Maritime Electric’s charge for electricity is 12.78 cents per kWh, so our electricity was costing us between 64 cents and and 77 cents a day. So we weren’t going broke. But that’s that’s still $5.00 that we didn’t, in theory, need to spend that week.
By comparison, here’s our electricity usage for this week, when the house was fully occupied:
We used 117 kWh this week, which is 79 kWh more than an empty house, which you could say is our “discretionary” electricity – the stuff we do deliberately by turning something on.
Which made me curious: that 38 kWh our house used the week we were away, the electricity the house uses when we don’t deliberately turn something on, what’s using that?
And so I borrowed an electronic energy meter from the Confederation Centre Public Library (almost every public library on Prince Edward Island has one, so this is easy for anyone to do, and it’s free) and this weekend Oliver and I measured the electricity consumption of everything in the house that plugs in. Here’s a chart showing the “stuff that’s always on that uses electricity”:
|Mouse Repeller||3 watts|
|Nintendo Wii||8 watts|
|Eastlink Router||9 watts|
|Apple Airport Extreme||7 watts|
|VOIP Telephone Box||5 watts|
|iMac Computer||94 watts|
There are some other things that aren’t counted in that total – the furnace coming on, a light that’s always on in the upstairs bathroom – but that total covers almost everything.
And so our “idle” household uses almost as much electricity as a 200 watt light bulb left on all the time.

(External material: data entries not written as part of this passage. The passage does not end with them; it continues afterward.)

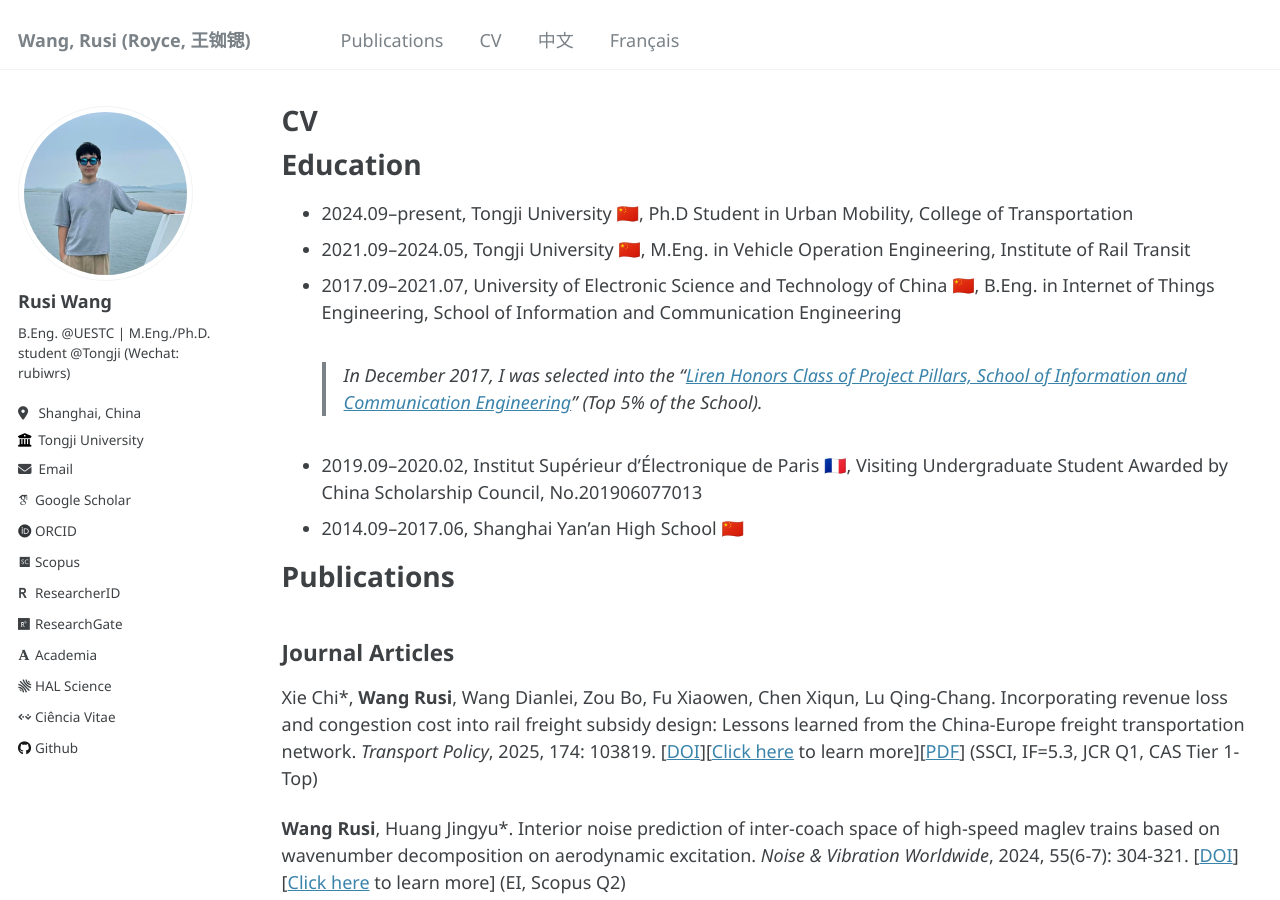
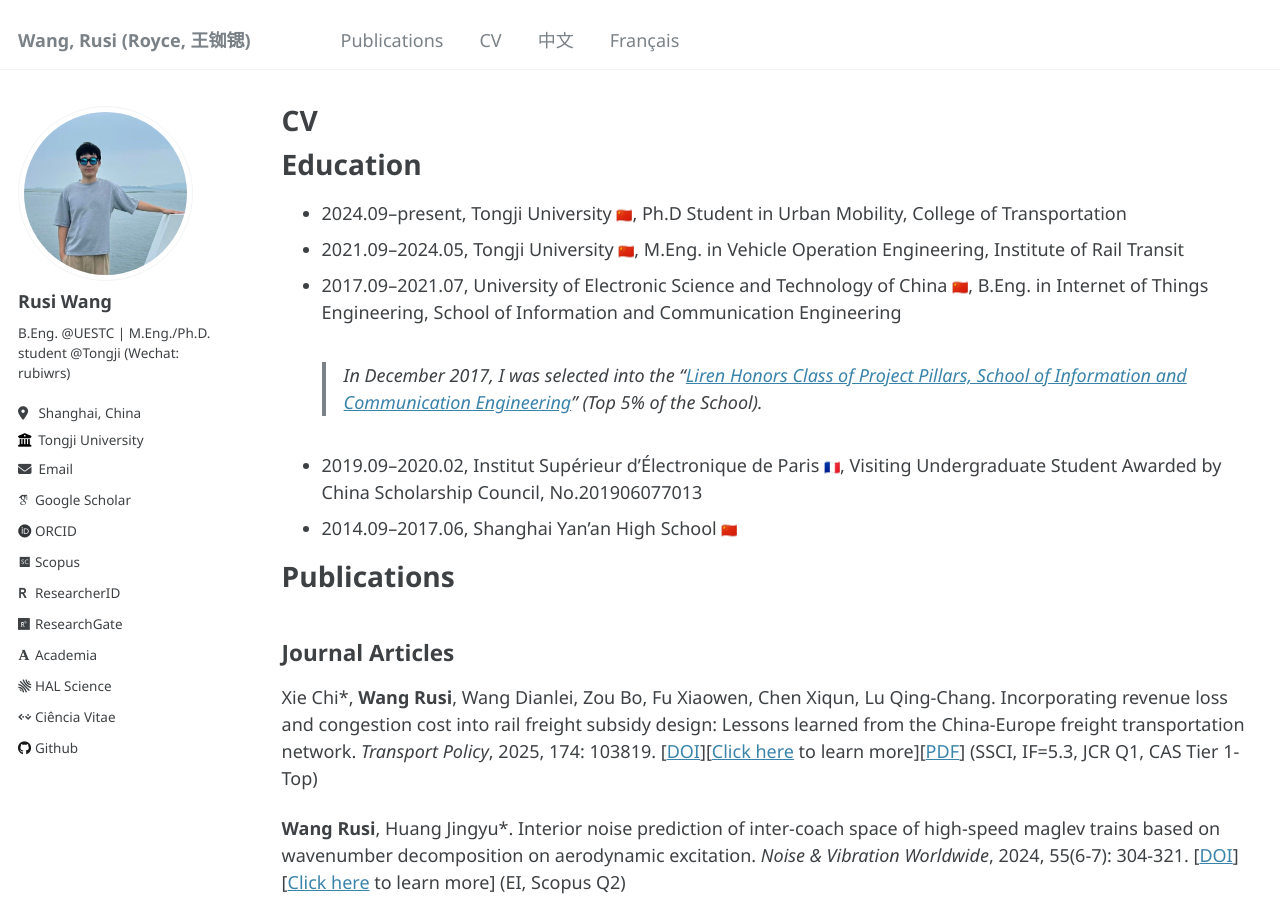
Before and after one commit to RusiWang99/RusiWang99.github.io, a Jekyll site: the page built from _pages/cv.md, in a window 1280 px wide and 900 px high. Built offline with Jekyll 4.4.1, drawn with Linux system fonts in a browser that asks for light colours; emoji names are drawn with the system emoji font; some web fonts are replaced; some of the changed text lies outside the part shown.

Commit message:
Update cv.md

```diff
--- a/_pages/cv.md
+++ b/_pages/cv.md
@@ -11,12 +11,12 @@ redirect_from:
 
 Education
 ======
-* 2024.09–present, Tongji University 🇨🇳, Ph.D Student in Urban Mobility, College of Transportation
-* 2021.09–2024.05, Tongji University 🇨🇳, M.Eng. in Vehicle Operation Engineering, Institute of Rail Transit
-* 2017.09–2021.07, University of Electronic Science and Technology of China 🇨🇳, B.Eng. in Internet of Things Engineering, School of Information and Communication Engineering
+* 2024.09–present, Tongji University <img src="https://twemoji.maxcdn.com/v/latest/svg/1f1e8-1f1f3.svg" width="16" height="16"/>, Ph.D Student in Urban Mobility, College of Transportation
+* 2021.09–2024.05, Tongji University <img src="https://twemoji.maxcdn.com/v/latest/svg/1f1e8-1f1f3.svg" width="16" height="16"/>, M.Eng. in Vehicle Operation Engineering, Institute of Rail Transit
+* 2017.09–2021.07, University of Electronic Science and Technology of China <img src="https://twemoji.maxcdn.com/v/latest/svg/1f1e8-1f1f3.svg" width="16" height="16"/>, B.Eng. in Internet of Things Engineering, School of Information and Communication Engineering
 > In December 2017, I was selected into the "[Liren Honors Class of Project Pillars, School of Information and Communication Engineering](https://mp.weixin.qq.com/s/ew-8znWxv4uh3Q9MWJyc2A)" (Top 5% of the School).
-* 2019.09–2020.02, Institut Supérieur d'Électronique de Paris 🇫🇷, Visiting Undergraduate Student Awarded by China Scholarship Council, No.201906077013
-* 2014.09–2017.06, Shanghai Yan'an High School 🇨🇳
+* 2019.09–2020.02, Institut Supérieur d'Électronique de Paris <img src="https://twemoji.maxcdn.com/v/latest/svg/1f1eb-1f1f7.svg" width="16" height="16"/>, Visiting Undergraduate Student Awarded by China Scholarship Council, No.201906077013
+* 2014.09–2017.06, Shanghai Yan'an High School <img src="https://twemoji.maxcdn.com/v/latest/svg/1f1e8-1f1f3.svg" width="16" height="16"/>
 
 Publications
 ======
@@ -48,9 +48,9 @@ Honors and Awards
 
 International Experience
 ======
-* Research Trainee at [Institut Supérieur d'Électronique de Paris](https://www.isep.fr/) 🇫🇷, September 2019–February 2020
+* Research Trainee at [Institut Supérieur d'Électronique de Paris](https://www.isep.fr/) <img src="https://twemoji.maxcdn.com/v/latest/svg/1f1eb-1f1f7.svg" width="16" height="16"/>, September 2019–February 2020
 > Conducted research in the [LISITE Lab](https://www.isep.fr/en/research-at-isep/) under the supervision of [Dr. Ercüment Yılmaz](https://scholar.google.com/citations?user=1UesTpIAAAAJ&hl=en) and [Prof. Maria Trocan](https://scholar.google.com/citations?user=XEnZikgAAAAJ&hl=en&oi=sra), focusing on melanoma classification using CNN models (AlexNet, GoogLeNet, ResNet) trained on dermoscopic images from the ISIC database.
-* [Oxford University Academic Experience Programme](https://oice.uestc.edu.cn/__local/2/4C/BB/27A567A3E5B5C7B359C5451CA54_CA427CB4_2DE9F7.pdf?e=.pdf) 🇬🇧, January 2018–February 2018
+* [Oxford University Academic Experience Programme](https://oice.uestc.edu.cn/__local/2/4C/BB/27A567A3E5B5C7B359C5451CA54_CA427CB4_2DE9F7.pdf?e=.pdf) <img src="https://twemoji.maxcdn.com/v/latest/svg/1f1ec-1f1e7.svg" width="16" height="16"/>, January 2018–February 2018
 
 Skills
 ======
```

And, indeed, 171 watts per hour is 0.171 kWh and 0.171 kWh for 24 hours is 4.1 kWh, which is within 1 kWh to what my electricity meter readings showed (the difference was likely those things we didn’t count, plus some lights that G. would have used).
There are some things we can do to lower this base load, some of which I’ve already done:
- I’ve moved the television, stereo and Wii to a power bar that I can shut completely off when we’re not using them: that will save us 23 watts of load, or about half a kWh per day if we never turned them on.
- We could have the iMac go to sleep (rather than just “idling” with the display off); this could save about 2.25 kWh per day if we never turned the iMac on.
Of course if nobody at all was going to be using the house, we could also turn off the Internet gear and the phone and we’d save even more.
The other step we’ve taken is to start to replace incandescent and compact florescent light bulbs with LED bulbs, starting in the living room. So far I’ve replace 221 watts of load with 59 watts but replacing the bulbs in the three lamps we use most often.
It may seem absurd to be taking these seemingly minor steps that will save us a few dollars a month on our electricity bill at most. But these small things mean a lot on a province-wide level.
There are about 40,000 households in Prince Edward Island. If each of those households has a computer on all the time that consumes about 100 watts of electricity, that’s 4 millions watts of electricity being used to power all those computers; that’s 4 megawatts, or about 2% of the Island’s electricity load (193 MW) as I type this sentence. That’s a lot of electricity, and it’s electricity that we weren’t using a generation or two ago. It’s also electricity that we could save a lot of if we put our computers to sleep (or turned them off) when we’re not using them.